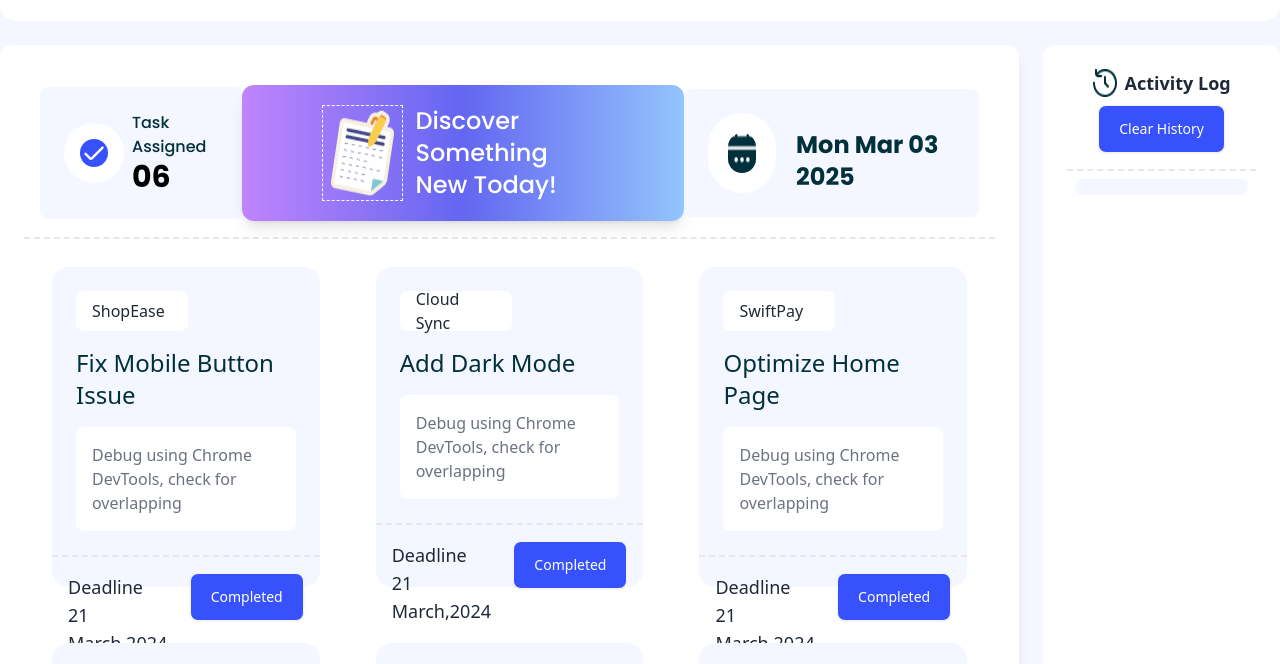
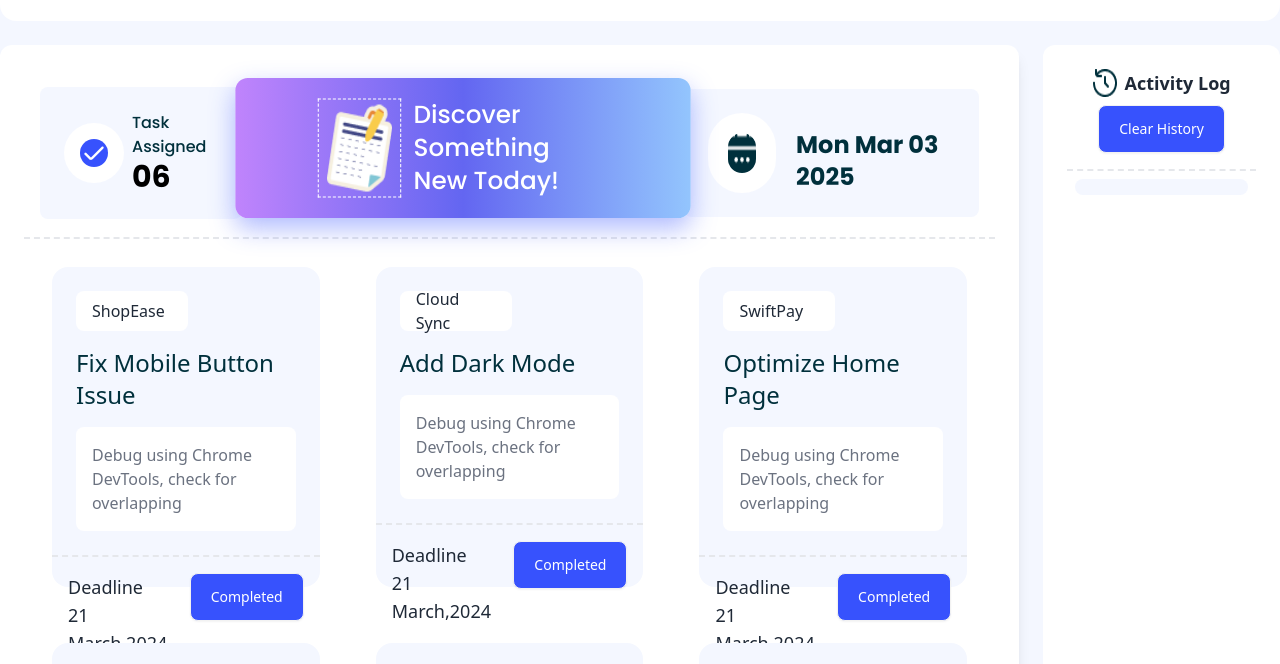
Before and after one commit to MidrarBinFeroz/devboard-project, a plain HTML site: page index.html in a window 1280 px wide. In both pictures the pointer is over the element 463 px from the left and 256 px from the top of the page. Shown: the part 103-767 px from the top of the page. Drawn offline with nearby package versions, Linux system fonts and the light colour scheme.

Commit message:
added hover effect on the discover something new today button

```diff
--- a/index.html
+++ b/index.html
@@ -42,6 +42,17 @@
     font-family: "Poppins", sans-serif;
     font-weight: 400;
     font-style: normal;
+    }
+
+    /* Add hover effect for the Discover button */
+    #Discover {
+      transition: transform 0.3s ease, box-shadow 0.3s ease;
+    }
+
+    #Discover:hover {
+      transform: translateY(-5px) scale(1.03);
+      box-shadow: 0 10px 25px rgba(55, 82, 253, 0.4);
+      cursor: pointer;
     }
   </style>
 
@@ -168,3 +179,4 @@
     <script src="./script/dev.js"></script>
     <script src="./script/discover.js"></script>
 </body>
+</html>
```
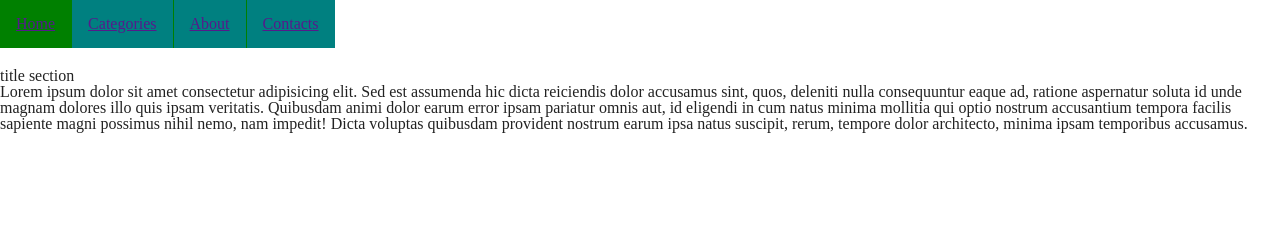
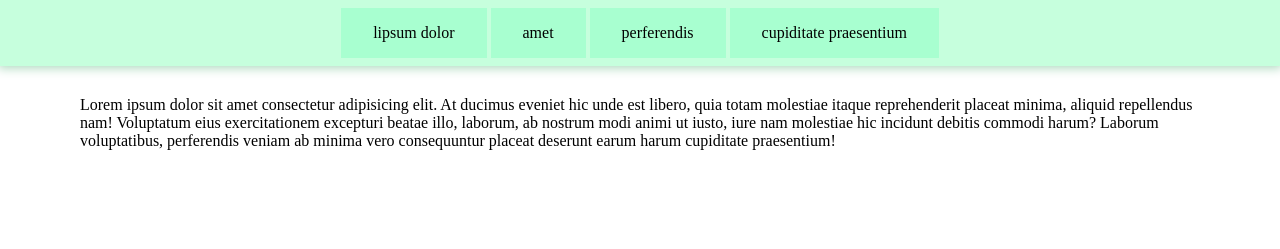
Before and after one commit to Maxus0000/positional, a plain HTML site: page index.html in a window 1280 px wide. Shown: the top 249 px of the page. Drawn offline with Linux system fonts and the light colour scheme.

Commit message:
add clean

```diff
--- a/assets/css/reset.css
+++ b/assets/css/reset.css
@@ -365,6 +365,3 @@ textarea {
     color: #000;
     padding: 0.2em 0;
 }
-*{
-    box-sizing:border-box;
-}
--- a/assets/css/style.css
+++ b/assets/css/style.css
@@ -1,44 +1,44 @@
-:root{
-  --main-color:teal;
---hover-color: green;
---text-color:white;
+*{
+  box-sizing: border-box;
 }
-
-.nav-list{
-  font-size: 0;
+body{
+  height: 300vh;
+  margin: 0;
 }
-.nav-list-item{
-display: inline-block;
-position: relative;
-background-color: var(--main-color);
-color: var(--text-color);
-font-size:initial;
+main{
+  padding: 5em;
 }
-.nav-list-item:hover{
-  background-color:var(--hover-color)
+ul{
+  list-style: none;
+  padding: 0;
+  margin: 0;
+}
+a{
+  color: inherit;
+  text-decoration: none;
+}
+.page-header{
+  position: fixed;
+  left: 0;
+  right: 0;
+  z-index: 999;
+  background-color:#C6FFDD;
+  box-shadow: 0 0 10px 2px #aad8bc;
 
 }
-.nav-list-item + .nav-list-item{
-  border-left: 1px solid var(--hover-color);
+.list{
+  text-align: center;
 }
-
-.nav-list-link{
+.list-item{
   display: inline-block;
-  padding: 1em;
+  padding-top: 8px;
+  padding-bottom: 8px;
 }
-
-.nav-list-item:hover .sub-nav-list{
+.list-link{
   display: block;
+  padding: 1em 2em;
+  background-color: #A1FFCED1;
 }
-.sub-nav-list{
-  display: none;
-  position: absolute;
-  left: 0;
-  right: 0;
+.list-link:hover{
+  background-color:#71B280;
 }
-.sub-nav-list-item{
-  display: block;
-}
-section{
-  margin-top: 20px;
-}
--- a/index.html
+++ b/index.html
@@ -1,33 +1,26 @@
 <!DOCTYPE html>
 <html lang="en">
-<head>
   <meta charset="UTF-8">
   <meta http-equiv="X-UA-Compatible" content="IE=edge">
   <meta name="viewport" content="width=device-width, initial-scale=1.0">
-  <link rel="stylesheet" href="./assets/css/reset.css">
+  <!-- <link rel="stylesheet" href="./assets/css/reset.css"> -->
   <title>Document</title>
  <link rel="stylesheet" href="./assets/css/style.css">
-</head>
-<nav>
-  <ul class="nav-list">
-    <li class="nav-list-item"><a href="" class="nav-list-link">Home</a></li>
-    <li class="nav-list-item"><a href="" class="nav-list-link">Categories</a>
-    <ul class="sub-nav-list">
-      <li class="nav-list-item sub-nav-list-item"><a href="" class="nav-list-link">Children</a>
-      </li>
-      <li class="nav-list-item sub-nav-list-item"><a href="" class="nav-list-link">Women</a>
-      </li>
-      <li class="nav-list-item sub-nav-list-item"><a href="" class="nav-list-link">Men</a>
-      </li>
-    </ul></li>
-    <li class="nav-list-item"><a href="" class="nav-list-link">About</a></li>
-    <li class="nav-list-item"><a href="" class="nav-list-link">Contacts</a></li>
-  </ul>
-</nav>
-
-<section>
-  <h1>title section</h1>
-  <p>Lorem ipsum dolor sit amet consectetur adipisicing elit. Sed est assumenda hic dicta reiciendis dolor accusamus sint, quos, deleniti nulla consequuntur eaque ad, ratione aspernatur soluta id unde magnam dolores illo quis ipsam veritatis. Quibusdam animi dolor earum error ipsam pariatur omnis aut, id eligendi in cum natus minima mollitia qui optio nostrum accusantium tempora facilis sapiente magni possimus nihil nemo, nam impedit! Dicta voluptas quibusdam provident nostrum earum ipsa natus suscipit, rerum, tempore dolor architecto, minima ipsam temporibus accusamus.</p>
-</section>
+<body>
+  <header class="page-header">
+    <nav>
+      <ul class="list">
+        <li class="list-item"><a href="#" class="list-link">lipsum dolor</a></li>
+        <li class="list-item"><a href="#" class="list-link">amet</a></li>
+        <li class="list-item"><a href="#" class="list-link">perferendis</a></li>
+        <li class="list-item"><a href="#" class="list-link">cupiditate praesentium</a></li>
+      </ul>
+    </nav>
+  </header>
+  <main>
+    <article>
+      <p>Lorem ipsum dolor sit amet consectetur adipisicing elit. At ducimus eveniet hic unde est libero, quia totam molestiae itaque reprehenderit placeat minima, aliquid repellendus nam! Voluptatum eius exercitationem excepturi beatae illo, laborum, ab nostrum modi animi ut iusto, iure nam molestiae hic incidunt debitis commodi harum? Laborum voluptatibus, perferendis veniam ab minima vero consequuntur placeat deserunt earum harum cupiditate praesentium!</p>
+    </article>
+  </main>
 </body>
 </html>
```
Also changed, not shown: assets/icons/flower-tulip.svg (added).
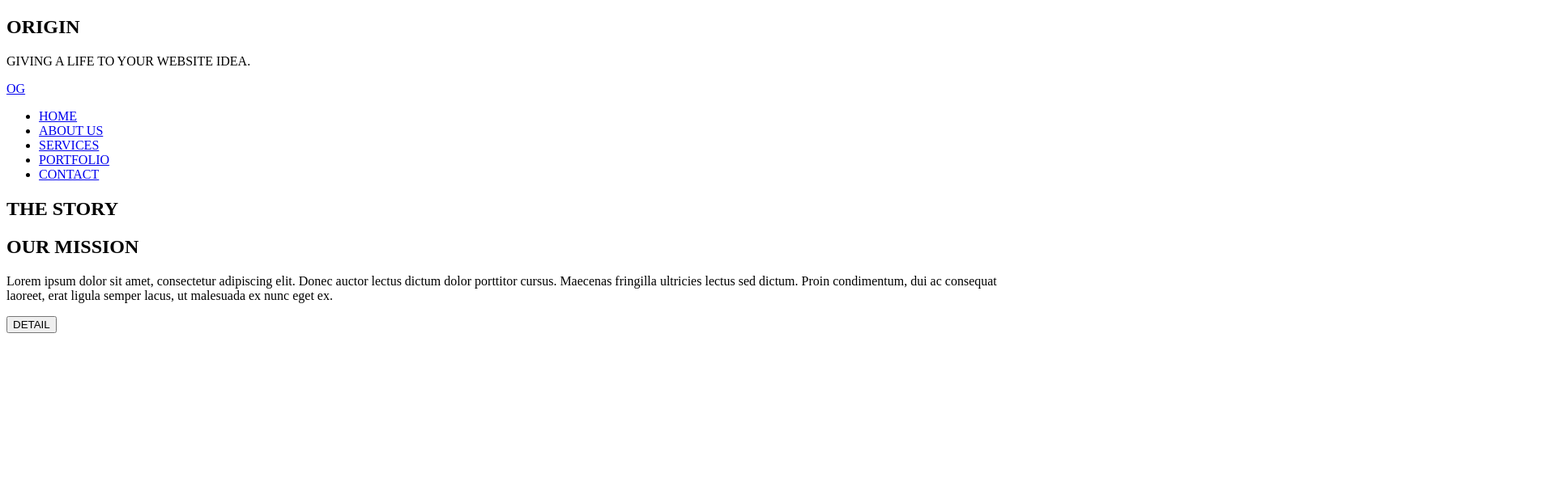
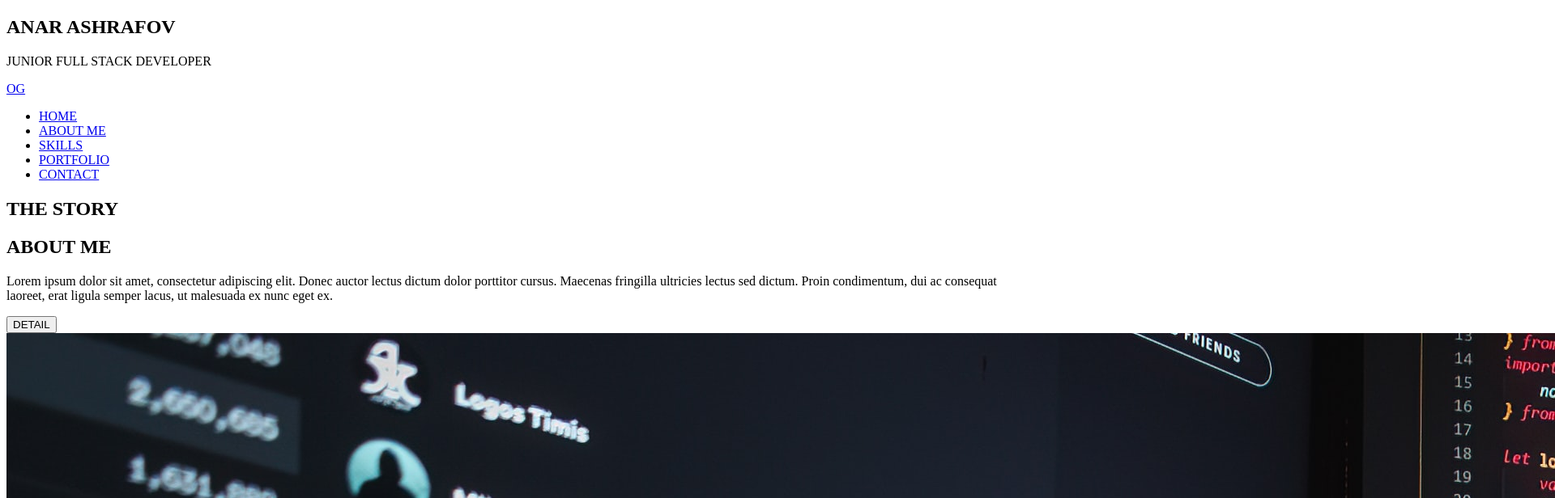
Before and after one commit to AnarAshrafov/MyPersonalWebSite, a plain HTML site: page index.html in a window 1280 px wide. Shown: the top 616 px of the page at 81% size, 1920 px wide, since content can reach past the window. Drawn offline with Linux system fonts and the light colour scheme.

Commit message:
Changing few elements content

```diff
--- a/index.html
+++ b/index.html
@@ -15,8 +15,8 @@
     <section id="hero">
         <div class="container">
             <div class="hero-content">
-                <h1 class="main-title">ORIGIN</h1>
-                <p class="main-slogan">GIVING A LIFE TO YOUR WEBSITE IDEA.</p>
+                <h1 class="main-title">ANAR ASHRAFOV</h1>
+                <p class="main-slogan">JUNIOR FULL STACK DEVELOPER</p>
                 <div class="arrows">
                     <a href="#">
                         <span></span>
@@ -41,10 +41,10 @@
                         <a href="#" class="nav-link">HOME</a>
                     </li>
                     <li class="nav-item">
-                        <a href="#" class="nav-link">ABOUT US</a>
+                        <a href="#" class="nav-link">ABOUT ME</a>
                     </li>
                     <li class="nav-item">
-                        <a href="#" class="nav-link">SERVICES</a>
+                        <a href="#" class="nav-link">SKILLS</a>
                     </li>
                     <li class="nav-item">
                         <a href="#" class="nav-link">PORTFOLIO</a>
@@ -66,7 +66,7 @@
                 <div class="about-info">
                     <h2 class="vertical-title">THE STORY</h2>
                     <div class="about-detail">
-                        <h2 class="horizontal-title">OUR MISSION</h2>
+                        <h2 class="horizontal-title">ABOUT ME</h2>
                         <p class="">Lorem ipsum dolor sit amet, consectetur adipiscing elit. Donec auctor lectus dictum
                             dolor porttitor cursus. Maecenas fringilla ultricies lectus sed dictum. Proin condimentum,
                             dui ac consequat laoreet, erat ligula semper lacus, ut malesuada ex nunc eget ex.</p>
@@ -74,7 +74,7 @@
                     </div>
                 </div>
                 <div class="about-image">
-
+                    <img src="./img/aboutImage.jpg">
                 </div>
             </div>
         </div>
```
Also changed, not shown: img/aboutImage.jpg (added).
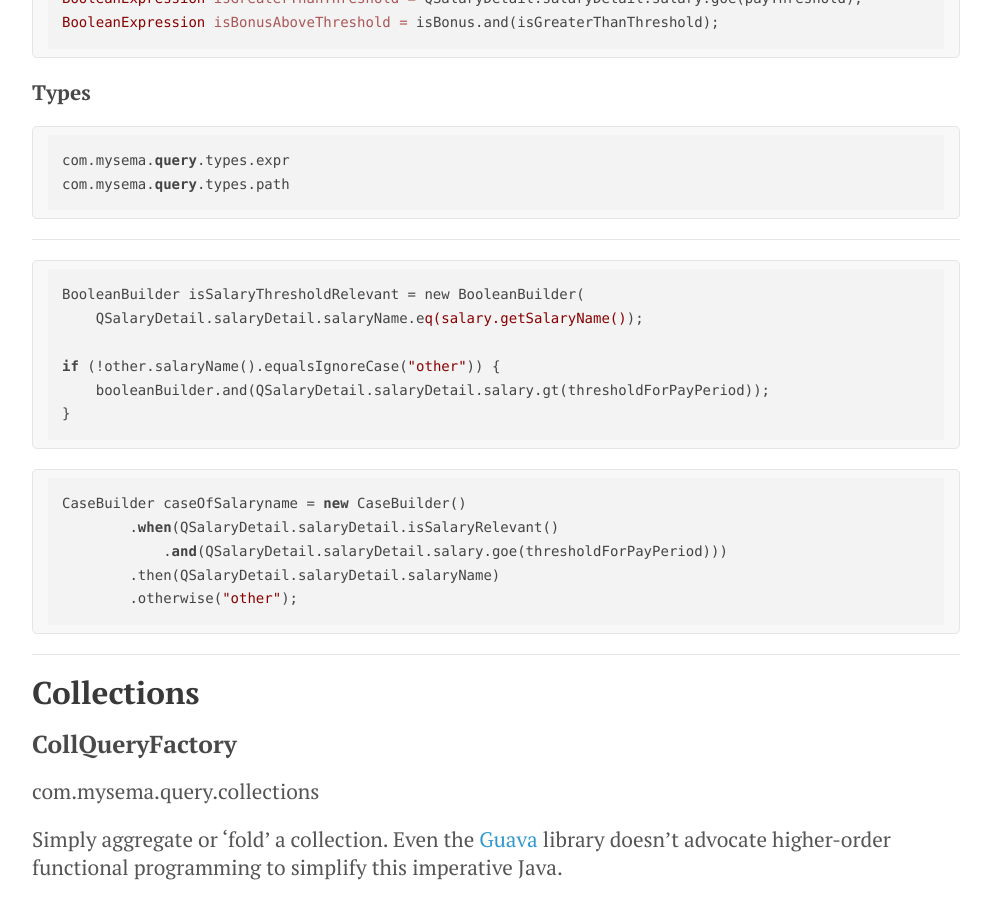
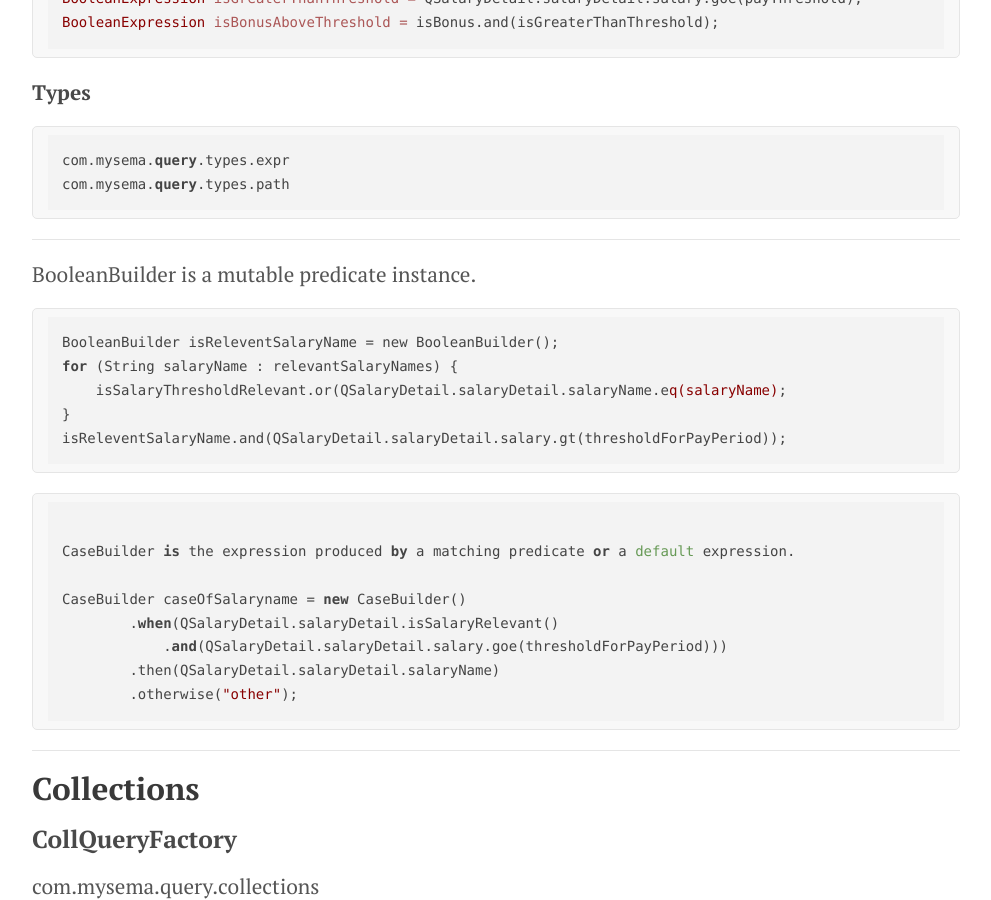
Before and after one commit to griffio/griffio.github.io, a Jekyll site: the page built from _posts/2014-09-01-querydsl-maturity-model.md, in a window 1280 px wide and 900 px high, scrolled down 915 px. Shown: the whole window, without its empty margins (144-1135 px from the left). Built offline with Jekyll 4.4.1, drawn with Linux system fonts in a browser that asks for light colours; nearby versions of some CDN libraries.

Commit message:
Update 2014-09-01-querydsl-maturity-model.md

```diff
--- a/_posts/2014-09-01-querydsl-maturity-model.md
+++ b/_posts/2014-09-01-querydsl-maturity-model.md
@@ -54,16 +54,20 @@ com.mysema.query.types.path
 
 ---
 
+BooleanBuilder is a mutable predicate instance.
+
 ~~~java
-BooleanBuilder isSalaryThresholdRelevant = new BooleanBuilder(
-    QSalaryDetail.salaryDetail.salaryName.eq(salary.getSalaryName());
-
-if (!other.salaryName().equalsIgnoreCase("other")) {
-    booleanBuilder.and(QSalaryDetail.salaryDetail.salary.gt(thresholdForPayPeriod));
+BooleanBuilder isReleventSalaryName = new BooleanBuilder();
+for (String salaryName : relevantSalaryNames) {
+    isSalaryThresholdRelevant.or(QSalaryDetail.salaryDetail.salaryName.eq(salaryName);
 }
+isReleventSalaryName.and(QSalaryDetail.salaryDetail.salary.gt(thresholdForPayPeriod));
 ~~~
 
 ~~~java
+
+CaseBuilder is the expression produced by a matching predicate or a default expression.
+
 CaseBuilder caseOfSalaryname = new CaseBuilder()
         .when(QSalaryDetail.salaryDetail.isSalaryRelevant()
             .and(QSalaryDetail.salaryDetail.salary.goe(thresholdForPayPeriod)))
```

:::

#### [What you are asked to do]
Copy out each line of the records that holds the string "main".

#### [Task response]
-  --main-color:teal;
-background-color: var(--main-color);
+main{
+  <main>
+  </main>
-                <h1 class="main-title">ORIGIN</h1>
-                <p class="main-slogan">GIVING A LIFE TO YOUR WEBSITE IDEA.</p>
+                <h1 class="main-title">ANAR ASHRAFOV</h1>
+                <p class="main-slogan">JUNIOR FULL STACK DEVELOPER</p>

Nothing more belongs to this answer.